IWF works internationally to make the internet safer. We search for child sexual abuse images and videos and offer a place for the public to report them to us anonymously. We then have them removed.
This year, we have actioned 68,092 web pages. Many web pages contain thousands of images. Our work helps victims of child sexual abuse worldwide by identifying and removing these online images and videos of their abuse. 69 per cent of the material removed was of children assessed as 10 or under. In 1788 cases, the children were assessed as under three. 34 per cent of the images were assessed as category A – that’s the rape or sexual torture of children.
Our services, deployed through our industry Members and partners, also prevent innocent internet users from stumbling across child sexual abuse content.
Recently, we introduced two new services: IWF Image Hash List and IWF Reporting Portal.
IWF Image Hash List - a game changer
During 2015, we collaborated with industry to create the IWF Image Hash List - a game changer in the fight against online child sexual abuse imagery.
A ‘hash’ is a unique code that’s generated from the data in an image. Our Image Hash List is a database of individual hashes from known images of child sexual abuse.
In August 2015, five IWF industry members began to use our IWF Image Hash List. By April this year this List contained just under 70,000 hashes; created from images including those sourced from the UK Police CAID and assessed by our analysts as Category A content – the ‘worst of the worst’ level of sexual abuse and violence inflicted on children.
Our aim is to prevent uploading, sharing and viewing by using hashes to search for duplicates of known images of child sexual abuse. We want more industry Members to use IWF image hashes. And as our analysts see thousands of images every week, we know this is just the beginning.
The children in the images we work with are real children. Their suffering is real. We believe this technological breakthrough is already making a real difference to them and internet users across the world.
IWF Reporting Portal – helping other countries
Some countries don’t already have a reporting hotline, such as we provide in the UK.
Our IWF Reporting Portal is designed to enable other countries to provide their citizens with somewhere to report online images of child sexual abuse confidentially.
Reports made through IWF Reporting Portals (by that country’s citizens) are assessed by our experienced analysts. We then take action on those reports using the same processes already in place for UK reports.
IWF Reporting Portals have already been established in Uganda and Mauritius and we’re developing portals for several other countries.
High level competition
There’s strong competition in this year’s Safety category so along with the UK Safer Internet Centre we’re pleased to see IWF Members Exa Networks and Schools Broadband shortlisted for their excellent work. Together, we’re making a real difference.

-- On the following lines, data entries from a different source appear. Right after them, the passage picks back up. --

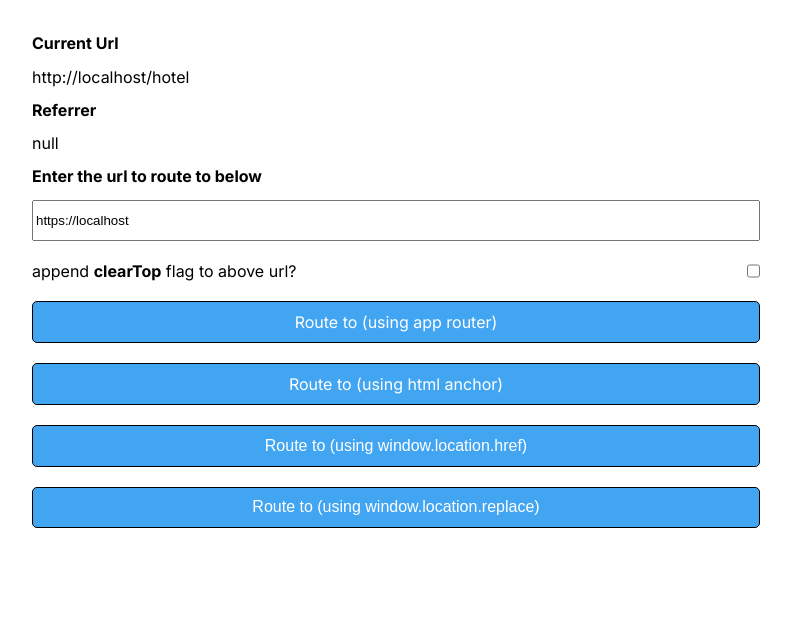
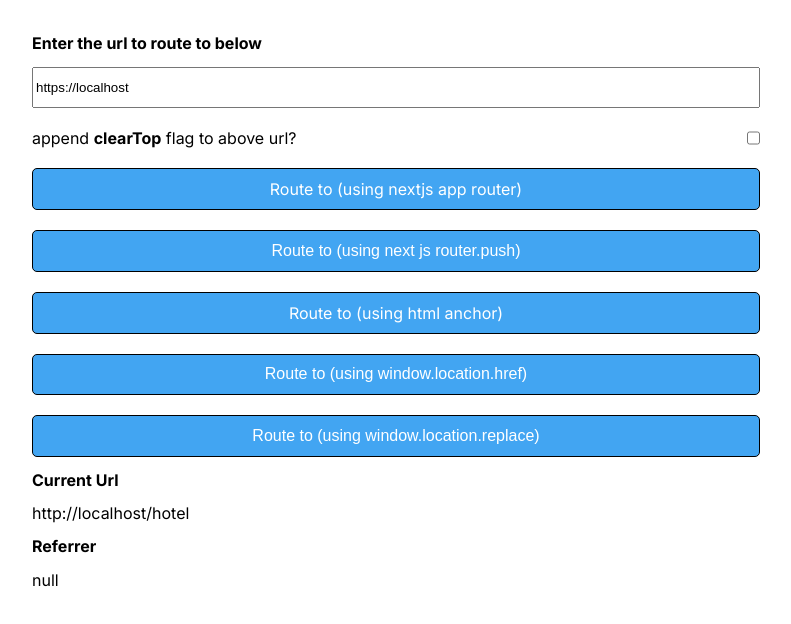
Before and after one commit to vishal-tiket/central-router, a Next.js app: page /hotel in a window 1280 px wide. Shown: the top 624 px of the page, without its empty margins (244-1035 px from the left). Built offline with nearby package versions, Linux system fonts and the light colour scheme.

Commit message:
router push

```diff
--- a/component/CentralRouter/CentralRouter.js
+++ b/component/CentralRouter/CentralRouter.js
@@ -3,9 +3,11 @@ import { useContext, useEffect, useMemo, useState } from "react";
 import styles from "./CentralRouter.module.css";
 import { Context } from "../Context";
 import { CustomLink } from "../CustomLink";
+import { useRouter } from "next/navigation";
 
 export const CentralRouter = () => {
-  const { referrer } = useContext(Context);
+  const { push } = useRouter();
+  const { referrer, setReferrer } = useContext(Context);
   const [url, setUrl] = useState("");
   const [clearTopFlag, setIsClearTopFlag] = useState(false);
   const [isClient, setIsClient] = useState(false);
@@ -76,10 +78,6 @@ export const CentralRouter = () => {
 
   return (
     <div>
-      <h2>Current Url</h2>
-      <span>{currentUrl}</span>
-      <h2>Referrer</h2>
-      <span>{finalReferrer}</span>
       <h2>Enter the url to route to below</h2>
       <input
         type="text"
@@ -103,11 +101,28 @@ export const CentralRouter = () => {
       <div>
         {url && isValidUrl(url) ? (
           <CustomLink href={url} className={styles.link}>
-            Route to (using app router)
+            Route to (using nextjs app router)
           </CustomLink>
         ) : (
           <a onClick={handleJSNavigation} className={styles.link}>
-            Route to (using app router)
+            Route to (using nextjs app router)
+          </a>
+        )}
+
+        {url && isValidUrl(url) ? (
+          <button
+            href={url}
+            className={styles.link}
+            onClick={() => {
+              push(url);
+              setReferrer(currentUrl);
+            }}
+          >
+            Route to (using next js router.push)
+          </button>
+        ) : (
+          <a onClick={handleJSNavigation} className={styles.link}>
+            Route to (using nextjs router.push)
           </a>
         )}
 
@@ -132,6 +147,10 @@ export const CentralRouter = () => {
           Route to (using window.location.replace)
         </button>
       </div>
+      <h2>Current Url</h2>
+      <span>{currentUrl}</span>
+      <h2>Referrer</h2>
+      <span>{finalReferrer}</span>
     </div>
   );
 };
--- a/package.json
+++ b/package.json
@@ -11,7 +11,7 @@
   "dependencies": {
     "react": "^18",
     "react-dom": "^18",
-    "next": "14.0.2"
+    "next": "14.0.3"
   },
   "devDependencies": {
     "eslint": "^8",
```
Also changed, not shown: src/app/account/page.js (+1 -6 lines), src/app/hotel/[country]/[hotelId]/page.js (+1 -7 lines), src/app/orders/history/page.js (+1 -6 lines), src/app/orders/page.js (+1 -6 lines), 1 other file (tests, documents, lock files or other folders).
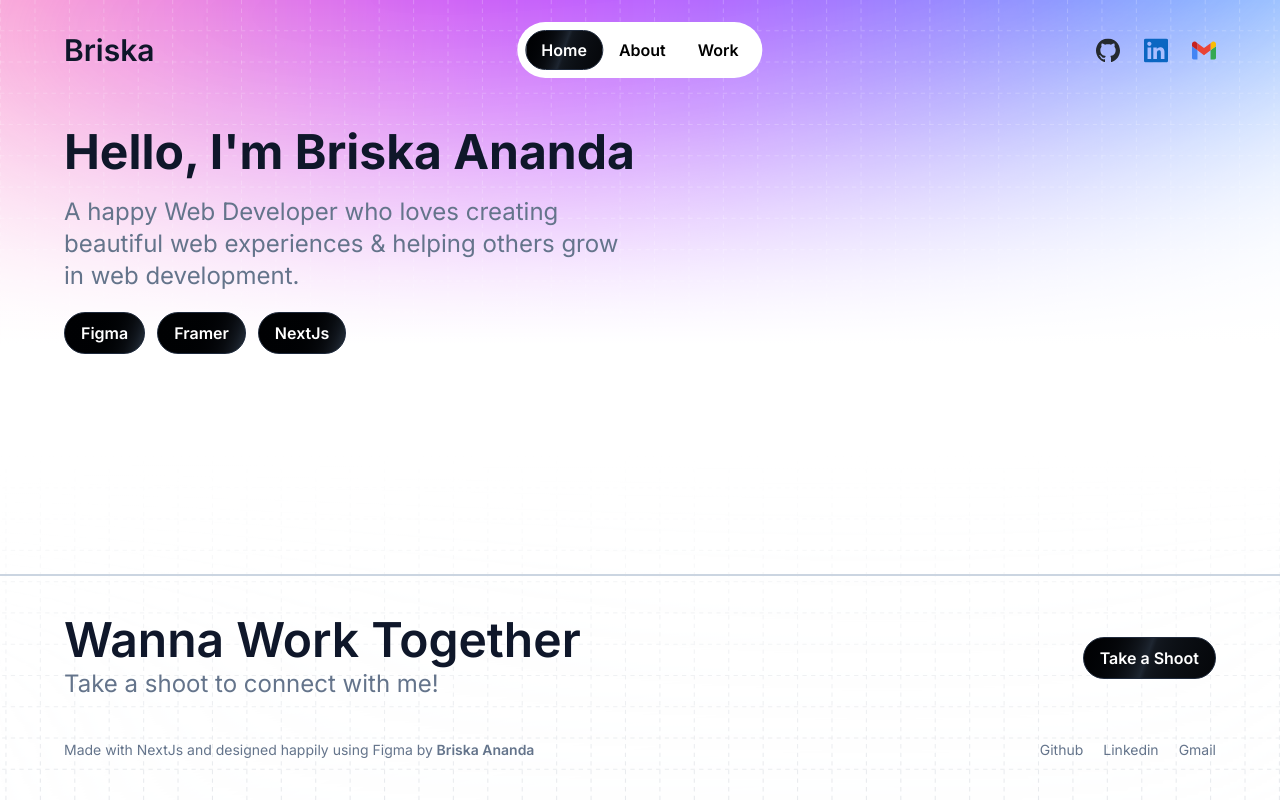
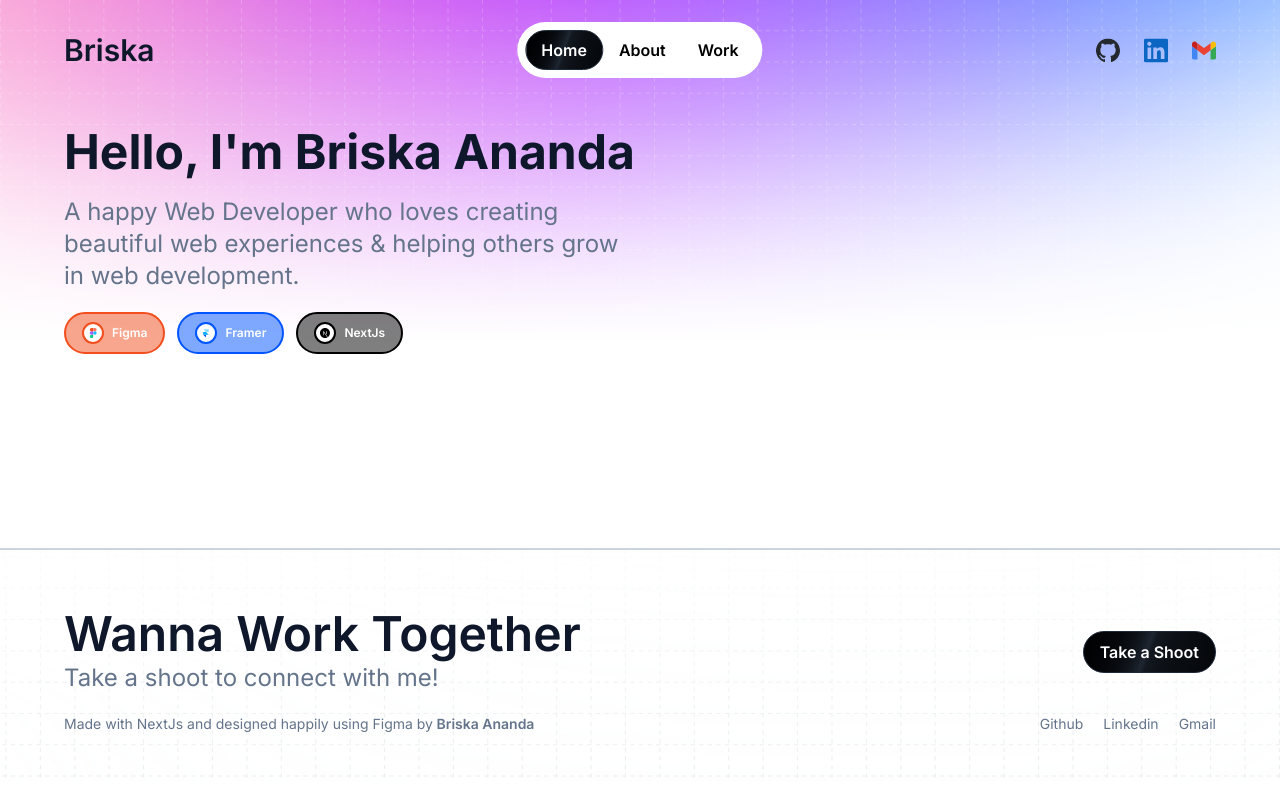
Before and after one commit to briskaanandaa/personal-website, a Next.js app: page / in a window 1280 px wide. Built offline with nearby package versions, Linux system fonts and the light colour scheme.

Commit message:
New Footer

```diff
--- a/src/app/page.tsx
+++ b/src/app/page.tsx
@@ -1,17 +1,15 @@
 import Footer from "@/components/Footer";
-import FooterGradient from "@/components/FooterGradient";
 import HeaderGradient from "@/components/HeaderGradient";
 import HeroSection from "@/components/HeroSection";
 import { Navbar } from "@/components/Navbar";
 
 export default function Home() {
   return (
-    <main className=" flex flex-col h-[100vh] bg-white ">
+    <main className=" flex flex-col h-[100vh] w-full bg-white ">
       <HeaderGradient />
       <Navbar />
       <HeroSection />
       <Footer />
-      <FooterGradient />
     </main>
   );
 }
--- a/src/components/Footer.tsx
+++ b/src/components/Footer.tsx
@@ -1,8 +1,12 @@
 const Footer = () => {
   return (
-    <div className="w-full h-fit flex justify-center absolute bottom-0 my-5 md:my-10 border-t-2 border-slate-300 z-10">
-      <div className="w-[90vw] h-fit">
-        <div className="flex flex-col sm:flex-row align-center justify-between py-5 md:py-10">
+    <div className="relative w-full h-fit flex justify-center bottom-0 py-8 md:py-10 border-t-2 border-slate-300 z-10">
+      <div
+        className="absolute inset-0 bg-cover bg-center opacity-15"
+        style={{ backgroundImage: "url(/footergradient.svg)" }}
+      ></div>
+      <div className="relative w-[90vw] h-fit z-10">
+        <div className="flex flex-col sm:flex-row align-center justify-between py-3 md:py-5">
           <div className="mb-6 sm:mb-0">
             <h1 className="text-3xl sm:text-4xl md:text-5xl font-semibold text-slate-900 mb-1">
               Wanna Work Together
@@ -20,7 +24,7 @@ const Footer = () => {
         </div>
 
         <div className="w-full flex flex-col sm:flex-row justify-between">
-          <div className="text-sm font-normal text-slate-500 mb-4 sm:mb-0">
+          <div className="text-sm font-normal text-slate-500 mb-4 sm:mb-2">
             <p>
               Made with NextJs and designed happily using Figma by
               <span className="font-semibold"> Briska Ananda</span>
--- a/src/components/FooterGradient.tsx
+++ /dev/null
@@ -1,18 +0,0 @@
-import Image from "next/image";
-
-const FooterGradient = () => {
-  return (
-    <div className="w-full h-auto absolute bottom-0 z-0 opacity-15">
-      <Image
-        src="/footer.svg"
-        alt="Footer Gradient"
-        width={720}
-        height={193}
-        priority
-        style={{ width: "100%", height: "auto", objectFit: "cover" }}
-      />
-    </div>
-  );
-};
-
-export default FooterGradient;
--- a/src/components/HeroSection.tsx
+++ b/src/components/HeroSection.tsx
@@ -12,17 +12,130 @@ const HeroSection = () => {
           </p>
           <div className="flex flex-row gap-x-3 my-5">
             <a href="https://www.figma.com/">
-              <button className="gap-x-2 w-full sm:w-auto inline-flex px-4 py-2 items-center justify-center h-fit rounded-full font-semibold text-white border border-slate-800 bg-[linear-gradient(110deg,#000103,45%,#1e2631,55%,#000103)] bg-[length:200%_100%] transition-colors focus:outline-none focus:ring-2 focus:ring-slate-400 focus:ring-offset-2 focus:ring-offset-slate-50">
+              <button className="gap-x-2 text-xs w-full sm:w-auto flex px-4 py-2 items-center justify-start align-center h-fit rounded-full font-semibold text-white border-2 bg-[#F24E1E]/50 border-[#F24E1E]">
+                <svg
+                  width="22"
+                  height="22"
+                  viewBox="0 0 22 22"
+                  fill="none"
+                  xmlns="http://www.w3.org/2000/svg"
+                >
+                  <rect
+                    x="1"
+                    y="1"
+                    width="20"
+                    height="20"
+                    rx="10"
+                    fill="white"
+                  />
+                  <rect
+                    x="1"
+                    y="1"
+                    width="20"
+                    height="20"
+                    rx="10"
+                    stroke="#F24E1E"
+                    stroke-width="2"
+                  />
+                  <path
+                    d="M9.55469 16.0781C10.4844 16.0781 11.2344 15.3281 11.2344 14.3984V12.7188H9.55469C8.625 12.7188 7.875 13.4688 7.875 14.3984C7.875 15.3281 8.625 16.0781 9.55469 16.0781Z"
+                    fill="#0ACF83"
+                  />
+                  <path
+                    d="M7.875 11.0391C7.875 10.1094 8.625 9.35938 9.55469 9.35938H11.2344V12.7188H9.55469C8.625 12.7188 7.875 11.9687 7.875 11.0391Z"
+                    fill="#A259FF"
+                  />
+                  <path
+                    d="M7.875 7.67969C7.875 6.75 8.625 6 9.55469 6H11.2344V9.35938H9.55469C8.625 9.35938 7.875 8.60937 7.875 7.67969Z"
+                    fill="#F24E1E"
+                  />
+                  <path
+                    d="M11.2344 6H12.9141C13.8437 6 14.5938 6.75 14.5938 7.67969C14.5938 8.60937 13.8437 9.35938 12.9141 9.35938H11.2344V6Z"
+                    fill="#FF7262"
+                  />
+                  <path
+                    d="M14.5938 11.0391C14.5938 11.9687 13.8437 12.7188 12.9141 12.7188C11.9844 12.7188 11.2344 11.9687 11.2344 11.0391C11.2344 10.1094 11.9844 9.35938 12.9141 9.35938C13.8437 9.35938 14.5938 10.1094 14.5938 11.0391Z"
+                    fill="#1ABCFE"
+                  />
+                </svg>
                 Figma
               </button>
             </a>
             <a href="https://www.framer.com/">
-              <button className="gap-x-2 w-full sm:w-auto inline-flex px-4 py-2 items-center justify-center h-fit rounded-full font-semibold text-white border border-slate-800 bg-[linear-gradient(110deg,#000103,45%,#1e2631,55%,#000103)] bg-[length:200%_100%] transition-colors focus:outline-none focus:ring-2 focus:ring-slate-400 focus:ring-offset-2 focus:ring-offset-slate-50">
+              <button className="gap-x-2 text-xs w-full sm:w-auto flex px-4 py-2 items-center justify-start align-center h-fit rounded-full font-semibold text-white border-2 bg-[#0055ff]/50 border-[#0055ff]">
+                <svg
+                  width="22"
+                  height="22"
+                  viewBox="0 0 22 22"
+                  fill="none"
+                  xmlns="http://www.w3.org/2000/svg"
+                >
+                  <rect
+                    x="1"
+                    y="1"
+                    width="20"
+                    height="20"
+                    rx="10"
+                    fill="white"
+                  />
+                  <rect
+                    x="1"
+                    y="1"
+                    width="20"
+                    height="20"
+                    rx="10"
+                    stroke="#0055FF"
+                    stroke-width="2"
+                  />
+                  <path
+                    fill-rule="evenodd"
+                    clip-rule="evenodd"
+                    d="M8.15625 12.6667H11V15.3751L8.15625 12.6667Z"
+                    fill="#0055FF"
+                  />
+                  <path
+                    d="M11 9.95827H8.15625V12.6666H13.8437L11 9.95827Z"
+                    fill="#00AAFF"
+                  />
+                  <path
+                    d="M8.15625 7.25L11 9.95833H13.8437V7.25H8.15625Z"
+                    fill="#88DDFF"
+                  />
+                </svg>
                 Framer
               </button>
             </a>
             <a href="https://nextjs.org/">
-              <button className="gap-x-2 w-full sm:w-auto inline-flex px-4 py-2 items-center justify-center h-fit rounded-full font-semibold text-white border border-slate-800 bg-[linear-gradient(110deg,#000103,45%,#1e2631,55%,#000103)] bg-[length:200%_100%] transition-colors focus:outline-none focus:ring-2 focus:ring-slate-400 focus:ring-offset-2 focus:ring-offset-slate-50">
+              <button className="gap-x-2 text-xs w-full sm:w-auto flex px-4 py-2 items-center justify-start align-center  h-fit rounded-full font-semibold text-white border-2 bg-[#000000]/50 border-[#000000]">
+                <svg
+                  width="22"
+                  height="22"
+                  viewBox="0 0 22 22"
+                  fill="none"
+                  xmlns="http://www.w3.org/2000/svg"
+                >
+                  <rect
+                    x="1"
+                    y="1"
+                    width="20"
+                    height="20"
+                    rx="10"
+                    fill="white"
+                  />
+                  <rect
+                    x="1"
+                    y="1"
+                    width="20"
+                    height="20"
+                    rx="10"
+                    stroke="black"
+                    stroke-width="2"
+                  />
+                  <path
+                    d="M11 6C8.24219 6 6 8.24219 6 11C6 13.7578 8.24219 16 11 16C11.875 16 12.6953 15.7734 13.4062 15.3828L9.78125 10.3203V13.1797H9.25V9.26562H9.78125L13.7266 15.1875C15.0938 14.2969 16 12.7578 16 11C16 8.24219 13.7578 6 11 6ZM12.7266 12.6094L12.1406 11.7266V9.26562H12.7266V12.6094Z"
+                    fill="black"
+                  />
+                </svg>
                 NextJs
               </button>
             </a>
```
Also changed, not shown: public/footergradient.svg (renamed from public/footer.svg).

The winner will be announced at a ceremony on 7 July 2016.
We make the internet a safer place. We help victims of child sexual abuse worldwide by identifying and removing online images and videos of their abuse. We search for child sexual abuse images and videos and offer a place for the public to report them anonymously. We then have them removed. We’re a not for profit organisation and are supported by the global internet industry and the European Commission.
About the UK Safer Internet Centre
The UK Safer Internet Centre is coordinated by a partnership of three leading organisations; Childnet International, the South West Grid for Learning and the Internet Watch Foundation. It is co-funded by the European Commission's Safer Internet Programme and is one of the 31 Safer Internet Centres of the Insafe network. The centre has three main functions: an Awareness Centre, a Helpline and a Hotline.
Full details of the ISPA Awards shortlist can be found here.